perfume counter, the “diet” cookies, and the copy of Jessica’s Secret, a take-off of the Victoria’s Secret lingerie catalog, with a picture of Jessica Rabbit on the cover. I guess we should not be surprised that three of the ten items on her “To Do” list involve Mickey.
By now we are a bit tired, so why not sit back and take a Disney geography lesson via It’s a Small World? Here, amidst the hallucinatory effects of one of the world’s most insidious tunes, we learn that almost half of the world is European or of European descent as we tour the globe and count the number of scenes and dolls from each country or region.
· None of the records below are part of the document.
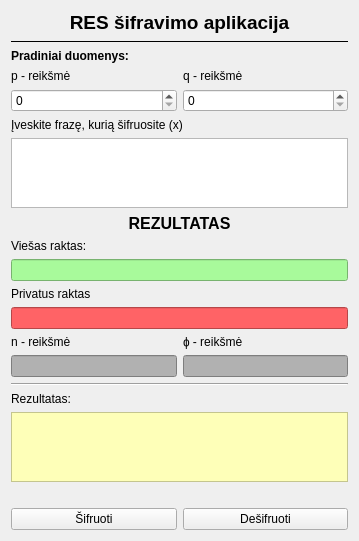
arnoldasstrukcinskas/PD_NR.3-RSA-, file gui/form.ui: the form before one commit.
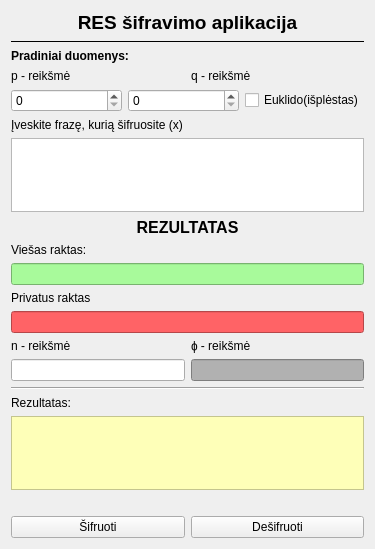
The form after the commit.

What changed in the file:
```diff
--- a/gui/form.ui
+++ b/gui/form.ui
@@ -6,8 +6,8 @@
    <rect>
     <x>0</x>
     <y>0</y>
-    <width>359</width>
-    <height>539</height>
+    <width>375</width>
+    <height>549</height>
    </rect>
   </property>
   <property name="windowTitle">
@@ -88,6 +88,13 @@
      <item>
       <widget class="QSpinBox" name="qValueSpinBox"/>
      </item>
+     <item>
+      <widget class="QCheckBox" name="euclideanCheckBox">
+       <property name="text">
+        <string>Euklido(išplėstas)</string>
+       </property>
+      </widget>
+     </item>
     </layout>
    </item>
    <item>
@@ -175,7 +182,7 @@
        <item>
         <widget class="QLineEdit" name="nValueTextEdit">
          <property name="styleSheet">
-          <string notr="true">background-color: rgb(177, 177, 177);</string>
+          <string notr="true"/>
          </property>
         </widget>
        </item>
@@ -184,6 +191,9 @@
          <property name="styleSheet">
           <string notr="true">background-color: rgb(177, 177, 177);</string>
          </property>
+         <property name="readOnly">
+          <bool>true</bool>
+         </property>
         </widget>
        </item>
       </layout>
```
For those of you with any bent towards anthropology, it is all here: manifest destiny, exotification of the other, and construction of the “primitive.” The point of the ride is clear in the final room where all the children of the world join together, wearing white garments and singing not in their native languages, but in English: It’s a white/European world after all.
Our tour is coming to an end. There is no time for Frontierland where the new McDonald’s Chuck Wagon sells fries and cokes for more than any other stand in the park and we will have to leave Tomorrowland for tomorrow. We never had a chance to explore the commercial wonder of the new Downtown Disney Mall or the new California Adventure theme park across the street where simulacra are piled upon simulacra. Perhaps next time, perhaps another day, but for now: “M-I-C, See how sociological this place is? K-E-Y, Why? Because it’s a microcosm of American culture. M-O-U-S-E.”